The “Oreo Daily Twist” campaign, launched in 2012, was an innovative idea that strengthened the Oreo brand presence on social media. The core idea was to celebrate the brand’s anniversary. Running from June 25 to October 2, the campaign consisted of a series of social media posts. The campaign finale was aired at Times Square.
The below image shows a few of the designs featured in the Daily Twist campaign.
The “Oreo Daily Twist” campaign resonated with audiences worldwide, as it combined universal themes with local cultural references. Additionally, it earned a lot of media coverage and recognition for the brand within the marketing industry.
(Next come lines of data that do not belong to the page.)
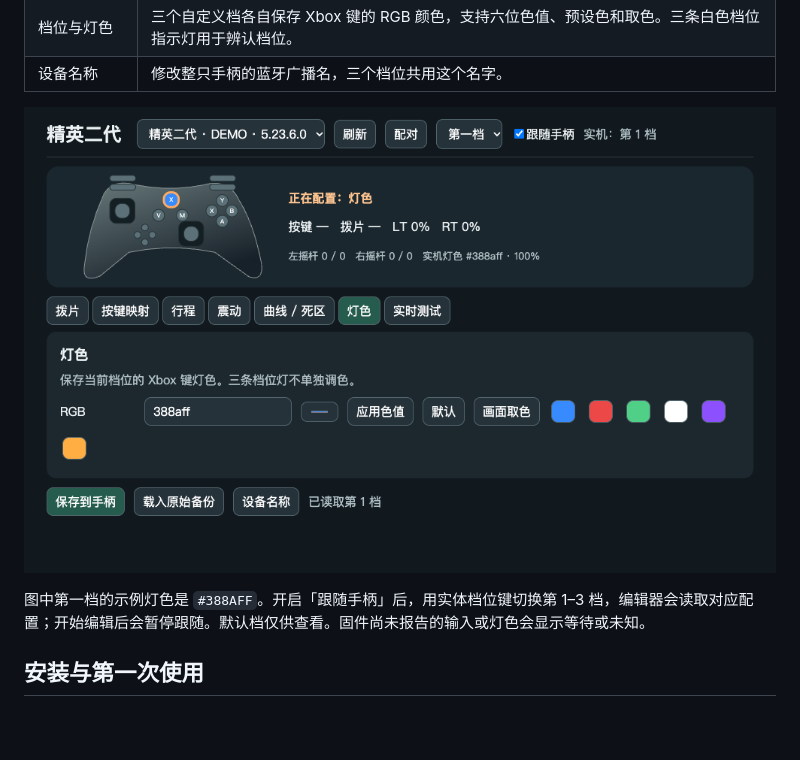
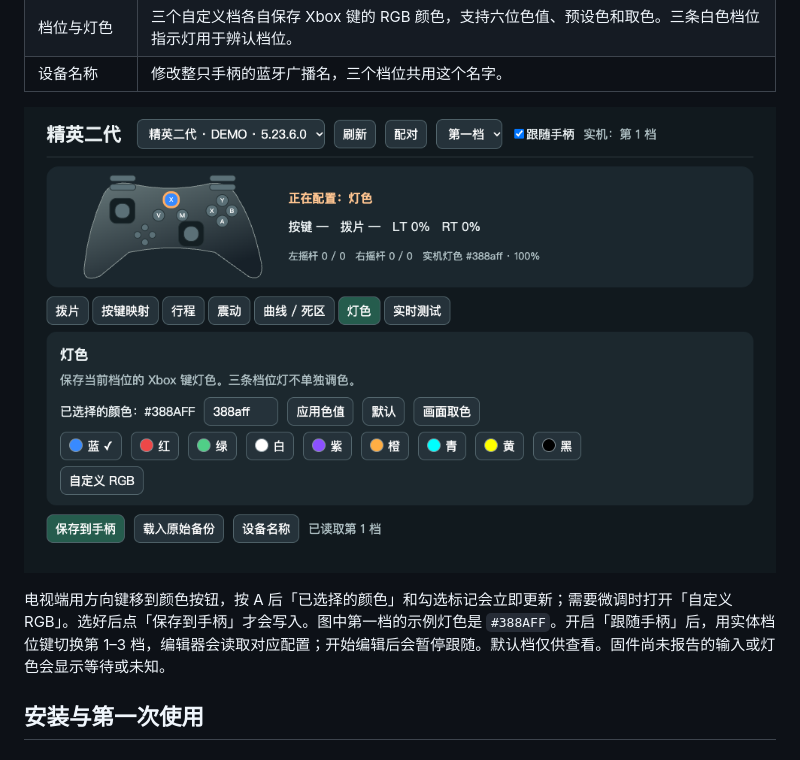
Before and after one commit to Clierbin/ElitePadStudio, a Markdown page: README.md, the part around the change. Drawn GitHub-style; pictures changed too: docs/images/profile-color.png; blank space fills up the shorter version.

```diff
--- a/README.md
+++ b/README.md
@@ -22,7 +22,7 @@
 
 ![电视端第一档灯色编辑界面，含六位 RGB 色值、色板与保存按钮](docs/images/profile-color.png)
 
-图中第一档的示例灯色是 `#388AFF`。开启「跟随手柄」后，用实体档位键切换第 1–3 档，编辑器会读取对应配置；开始编辑后会暂停跟随。默认档仅供查看。固件尚未报告的输入或灯色会显示等待或未知。
+电视端用方向键移到颜色按钮，按 A 后「已选择的颜色」和勾选标记会立即更新；需要微调时打开「自定义 RGB」。选好后点「保存到手柄」才会写入。图中第一档的示例灯色是 `#388AFF`。开启「跟随手柄」后，用实体档位键切换第 1–3 档，编辑器会读取对应配置；开始编辑后会暂停跟随。默认档仅供查看。固件尚未报告的输入或灯色会显示等待或未知。
 
 ## 安装与第一次使用
 
```
Also changed, not shown: 3 other files.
KIMP Tip: Every single social media design featured in the above campaign harmoniously combines the intended theme and the Oreo theme. This is what made the ads visually memorable. Staying on brand while adopting various themes creates that effect for your brand.
The Twist Lick And Dunk game
The “Twist Lick Dunk” game is an interactive digital experience created by Oreo that brings the joy of eating Oreos to life in a virtual setting. This game was introduced as part of Oreo’s marketing campaign, emphasizing the iconic ritual associated with enjoying Oreo cookies. It shows the power of gamification in marketing and how it can boost engagement.
Accessible across several platforms, the game was created to mimic the real-life process of eating Oreos. Players shared game content on social media amplifying the user-generated content reserve of the Oreo brand.
Beyond the gaming experience, the “Twist Lick Dunk” game served as a branding tool. As you can see, having a strong brand identity and slogan helps expand your creativity when promoting your brand.
Now for one of the most popular campaigns that comes to your mind when you look at the Oreo logo – the Wonderfilled campaign.
Introduced in 2013, this has become an inseparable part of the Oreo brand. It all started with a simple illustrated video celebrating joy, creativity, and the simple wonders of life. In this case, the fresh new diversion from conventional product-focused advertising worked in favor of Oreo.
To date, Oreo continues to share fun posts aligned with the Wonderfilled theme.
Or even engaging posts like this one below:
In sum, the “Wonderfilled” campaign by Oreo is a testament to the brand’s ability to shift from selling cookies to selling joy and wonder, by tapping into the universal emotions of happiness and nostalgia.
KIMP Tip: If you look at successful ongoing campaigns from most brands, there is one thing in common – there is a simple relatable idea at the core of the campaign. This is the case with Oreo’s Wonderfilled campaign as well.
Keeping such long-term campaigns alive is not an easy job in the crowded social media space. You need to have a good mix of static posts, illustrations, short videos, and animations similar to what Oreo does with its Wonderfilled campaign visuals.
Looking for a design team that can create these visuals for your campaign? Get a KIMP subscription.
When KitKat and Oreo played the game of Tic-Tac-Toe
It all began when KitKat challenged Oreo to a game of tic-tac-toe in response to a user’s Tweet.
What truly changed the mood of the conversation was Oreo’s witty light-hearted response that won the hearts of not just its own customers but also those of KitKat’s.
This social media banter between Oreo and KitKat shows how brands can effectively engage their customers on social media. Such friendly discussions also play a huge role in humanizing the brand by letting its personality shine.
The above response from Oreo is yet another example of Oreo’s strong command over the social media realm. In fact, it’s the brand’s timely responses that solidify the brand’s social media game.
Create your Oreo brand-inspired marketing and branding designs with KIMP
In exploring Oreo’s marketing and branding strategies, we’ve seen how the brand maintains harmony in variety and consistency. Through all its campaigns and the way it has managed to imprint the Oreo logo in its customers’ minds, the brand has shown the strength of visuals in marketing and branding.
As a takeaway, remember that robust visuals not only establish your brand but also carry it forward across marketing campaigns. To meet these ever-evolving design needs, consider a design subscription, like KIMP.
Not sure how this will change your design workflow? Sign up for a free trial and find out yourself.